### Records shown:

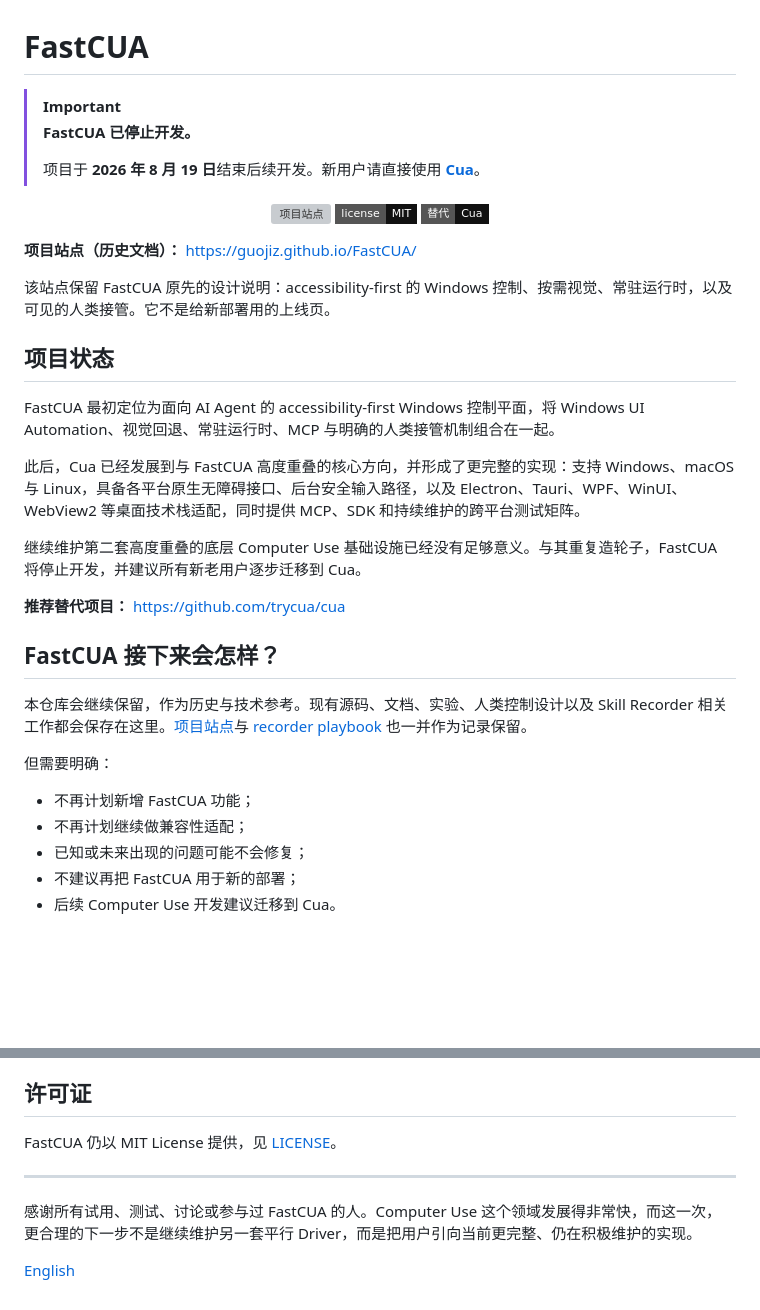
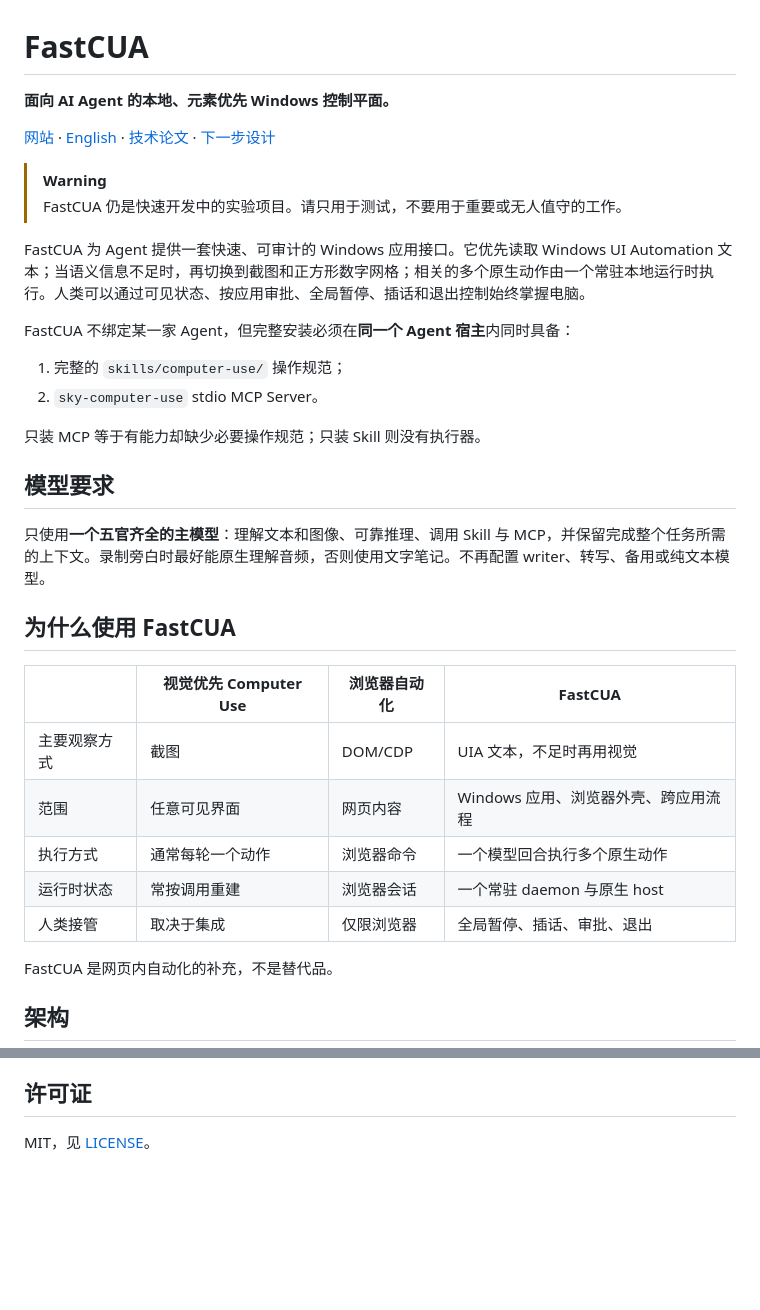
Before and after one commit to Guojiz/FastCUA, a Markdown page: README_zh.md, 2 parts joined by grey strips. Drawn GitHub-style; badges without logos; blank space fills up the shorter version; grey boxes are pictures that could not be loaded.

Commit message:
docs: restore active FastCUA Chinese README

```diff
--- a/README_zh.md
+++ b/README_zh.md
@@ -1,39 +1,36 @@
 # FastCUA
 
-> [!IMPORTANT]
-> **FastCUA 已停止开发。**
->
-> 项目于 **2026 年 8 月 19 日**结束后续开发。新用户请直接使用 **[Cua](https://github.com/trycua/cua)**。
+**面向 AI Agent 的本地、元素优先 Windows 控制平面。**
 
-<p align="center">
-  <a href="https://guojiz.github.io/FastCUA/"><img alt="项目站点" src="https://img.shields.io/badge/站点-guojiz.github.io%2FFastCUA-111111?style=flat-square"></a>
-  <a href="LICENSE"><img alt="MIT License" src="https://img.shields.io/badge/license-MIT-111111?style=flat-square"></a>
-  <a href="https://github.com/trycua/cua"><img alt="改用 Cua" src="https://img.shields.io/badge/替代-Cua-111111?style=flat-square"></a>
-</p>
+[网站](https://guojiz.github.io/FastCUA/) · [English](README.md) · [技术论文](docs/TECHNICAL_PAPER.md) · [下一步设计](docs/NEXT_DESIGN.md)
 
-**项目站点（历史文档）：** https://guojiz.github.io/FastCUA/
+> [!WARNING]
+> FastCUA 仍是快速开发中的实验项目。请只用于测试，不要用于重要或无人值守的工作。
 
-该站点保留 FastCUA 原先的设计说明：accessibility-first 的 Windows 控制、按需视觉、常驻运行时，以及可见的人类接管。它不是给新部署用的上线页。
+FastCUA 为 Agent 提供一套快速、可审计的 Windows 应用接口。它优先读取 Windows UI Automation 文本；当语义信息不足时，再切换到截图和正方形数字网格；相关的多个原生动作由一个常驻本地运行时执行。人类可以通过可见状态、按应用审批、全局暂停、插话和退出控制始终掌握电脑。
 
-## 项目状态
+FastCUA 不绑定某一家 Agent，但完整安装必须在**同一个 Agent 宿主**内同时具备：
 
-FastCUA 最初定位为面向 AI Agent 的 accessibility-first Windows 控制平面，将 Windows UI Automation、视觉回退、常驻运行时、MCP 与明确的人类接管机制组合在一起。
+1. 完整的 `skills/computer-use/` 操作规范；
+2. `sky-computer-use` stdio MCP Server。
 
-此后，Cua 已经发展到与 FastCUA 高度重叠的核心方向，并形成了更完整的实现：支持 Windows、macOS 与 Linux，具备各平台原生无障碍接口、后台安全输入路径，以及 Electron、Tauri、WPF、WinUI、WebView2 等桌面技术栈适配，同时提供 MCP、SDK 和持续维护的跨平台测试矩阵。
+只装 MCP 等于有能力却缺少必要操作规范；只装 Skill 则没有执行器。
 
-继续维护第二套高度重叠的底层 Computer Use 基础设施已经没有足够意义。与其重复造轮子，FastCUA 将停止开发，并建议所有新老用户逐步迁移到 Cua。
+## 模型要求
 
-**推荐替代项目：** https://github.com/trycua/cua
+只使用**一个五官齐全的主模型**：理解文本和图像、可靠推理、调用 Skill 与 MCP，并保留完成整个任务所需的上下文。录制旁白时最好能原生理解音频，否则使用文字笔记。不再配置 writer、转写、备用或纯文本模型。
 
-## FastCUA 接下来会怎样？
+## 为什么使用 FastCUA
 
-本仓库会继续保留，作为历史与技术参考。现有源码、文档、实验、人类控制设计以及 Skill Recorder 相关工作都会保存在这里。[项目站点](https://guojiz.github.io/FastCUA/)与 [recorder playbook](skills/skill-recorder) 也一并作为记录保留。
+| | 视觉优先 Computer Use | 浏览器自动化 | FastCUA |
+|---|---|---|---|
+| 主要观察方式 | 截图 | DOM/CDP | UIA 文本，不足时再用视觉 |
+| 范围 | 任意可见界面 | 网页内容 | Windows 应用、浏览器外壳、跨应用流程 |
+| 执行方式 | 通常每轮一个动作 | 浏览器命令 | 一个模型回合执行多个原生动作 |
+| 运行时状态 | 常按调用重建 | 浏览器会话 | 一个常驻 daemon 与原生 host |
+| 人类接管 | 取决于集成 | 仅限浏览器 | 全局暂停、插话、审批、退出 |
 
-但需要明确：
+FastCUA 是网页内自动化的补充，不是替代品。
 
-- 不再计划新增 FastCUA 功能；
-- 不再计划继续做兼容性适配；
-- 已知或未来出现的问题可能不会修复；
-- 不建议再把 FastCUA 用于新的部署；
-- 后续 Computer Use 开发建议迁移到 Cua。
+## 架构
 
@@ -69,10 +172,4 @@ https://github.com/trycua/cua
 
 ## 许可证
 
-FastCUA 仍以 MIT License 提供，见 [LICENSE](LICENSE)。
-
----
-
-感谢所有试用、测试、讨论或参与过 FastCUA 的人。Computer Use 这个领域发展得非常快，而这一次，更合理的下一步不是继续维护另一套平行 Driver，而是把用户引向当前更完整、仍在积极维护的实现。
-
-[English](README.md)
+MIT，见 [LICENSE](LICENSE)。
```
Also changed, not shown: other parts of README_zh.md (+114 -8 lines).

--

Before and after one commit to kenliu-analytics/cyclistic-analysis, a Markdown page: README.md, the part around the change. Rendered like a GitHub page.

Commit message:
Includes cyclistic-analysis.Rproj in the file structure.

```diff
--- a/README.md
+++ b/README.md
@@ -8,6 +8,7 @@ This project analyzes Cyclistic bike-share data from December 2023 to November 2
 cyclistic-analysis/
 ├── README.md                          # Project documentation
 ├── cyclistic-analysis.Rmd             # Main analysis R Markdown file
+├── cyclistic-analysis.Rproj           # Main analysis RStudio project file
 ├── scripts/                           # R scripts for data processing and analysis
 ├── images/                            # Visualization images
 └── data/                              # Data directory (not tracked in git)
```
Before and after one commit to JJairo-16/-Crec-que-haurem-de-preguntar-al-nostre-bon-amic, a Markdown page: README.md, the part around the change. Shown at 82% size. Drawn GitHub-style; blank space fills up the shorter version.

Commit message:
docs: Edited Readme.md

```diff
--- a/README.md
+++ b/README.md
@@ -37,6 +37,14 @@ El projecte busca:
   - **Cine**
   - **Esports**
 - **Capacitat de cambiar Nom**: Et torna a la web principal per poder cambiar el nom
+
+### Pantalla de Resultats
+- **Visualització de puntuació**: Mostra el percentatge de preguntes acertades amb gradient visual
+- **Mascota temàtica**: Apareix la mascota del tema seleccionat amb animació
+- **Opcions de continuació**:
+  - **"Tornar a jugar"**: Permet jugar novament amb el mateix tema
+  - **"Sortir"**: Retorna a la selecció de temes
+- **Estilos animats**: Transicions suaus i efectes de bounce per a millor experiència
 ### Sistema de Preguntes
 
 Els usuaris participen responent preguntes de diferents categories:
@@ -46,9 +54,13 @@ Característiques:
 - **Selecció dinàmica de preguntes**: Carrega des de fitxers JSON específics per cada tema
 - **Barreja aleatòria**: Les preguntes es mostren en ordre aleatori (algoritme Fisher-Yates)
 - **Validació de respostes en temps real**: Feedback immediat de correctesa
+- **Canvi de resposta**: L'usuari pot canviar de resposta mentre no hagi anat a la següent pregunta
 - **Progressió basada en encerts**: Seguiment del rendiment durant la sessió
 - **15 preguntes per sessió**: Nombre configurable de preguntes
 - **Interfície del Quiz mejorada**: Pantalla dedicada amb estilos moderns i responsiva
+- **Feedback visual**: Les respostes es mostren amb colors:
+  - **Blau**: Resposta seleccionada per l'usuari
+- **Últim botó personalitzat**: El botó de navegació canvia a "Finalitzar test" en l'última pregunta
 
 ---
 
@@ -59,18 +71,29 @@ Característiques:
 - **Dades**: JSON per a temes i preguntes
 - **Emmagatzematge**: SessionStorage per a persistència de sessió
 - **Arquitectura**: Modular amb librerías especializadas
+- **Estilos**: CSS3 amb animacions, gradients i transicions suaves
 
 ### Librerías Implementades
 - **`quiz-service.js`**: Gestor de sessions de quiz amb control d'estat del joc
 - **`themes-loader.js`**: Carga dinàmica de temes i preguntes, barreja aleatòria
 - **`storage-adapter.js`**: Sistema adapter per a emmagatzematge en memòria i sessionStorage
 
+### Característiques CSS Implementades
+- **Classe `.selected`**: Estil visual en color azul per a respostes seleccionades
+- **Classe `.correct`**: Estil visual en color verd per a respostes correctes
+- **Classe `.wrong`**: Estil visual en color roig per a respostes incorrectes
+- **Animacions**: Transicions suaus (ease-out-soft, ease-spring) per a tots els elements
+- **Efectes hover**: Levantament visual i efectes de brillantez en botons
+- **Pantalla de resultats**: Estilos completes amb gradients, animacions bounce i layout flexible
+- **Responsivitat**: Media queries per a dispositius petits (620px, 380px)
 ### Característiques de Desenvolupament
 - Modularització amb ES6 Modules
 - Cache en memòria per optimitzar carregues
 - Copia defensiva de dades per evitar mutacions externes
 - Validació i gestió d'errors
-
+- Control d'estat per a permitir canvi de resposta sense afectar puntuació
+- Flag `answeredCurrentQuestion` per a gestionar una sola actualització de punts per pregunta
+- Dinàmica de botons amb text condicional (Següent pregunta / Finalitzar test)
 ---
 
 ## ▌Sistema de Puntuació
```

### Prompt:
List every line above containing the word "gradients".

### Output:
+- **Estilos**: CSS3 amb animacions, gradients i transicions suaves
+- **Pantalla de resultats**: Estilos completes amb gradients, animacions bounce i layout flexible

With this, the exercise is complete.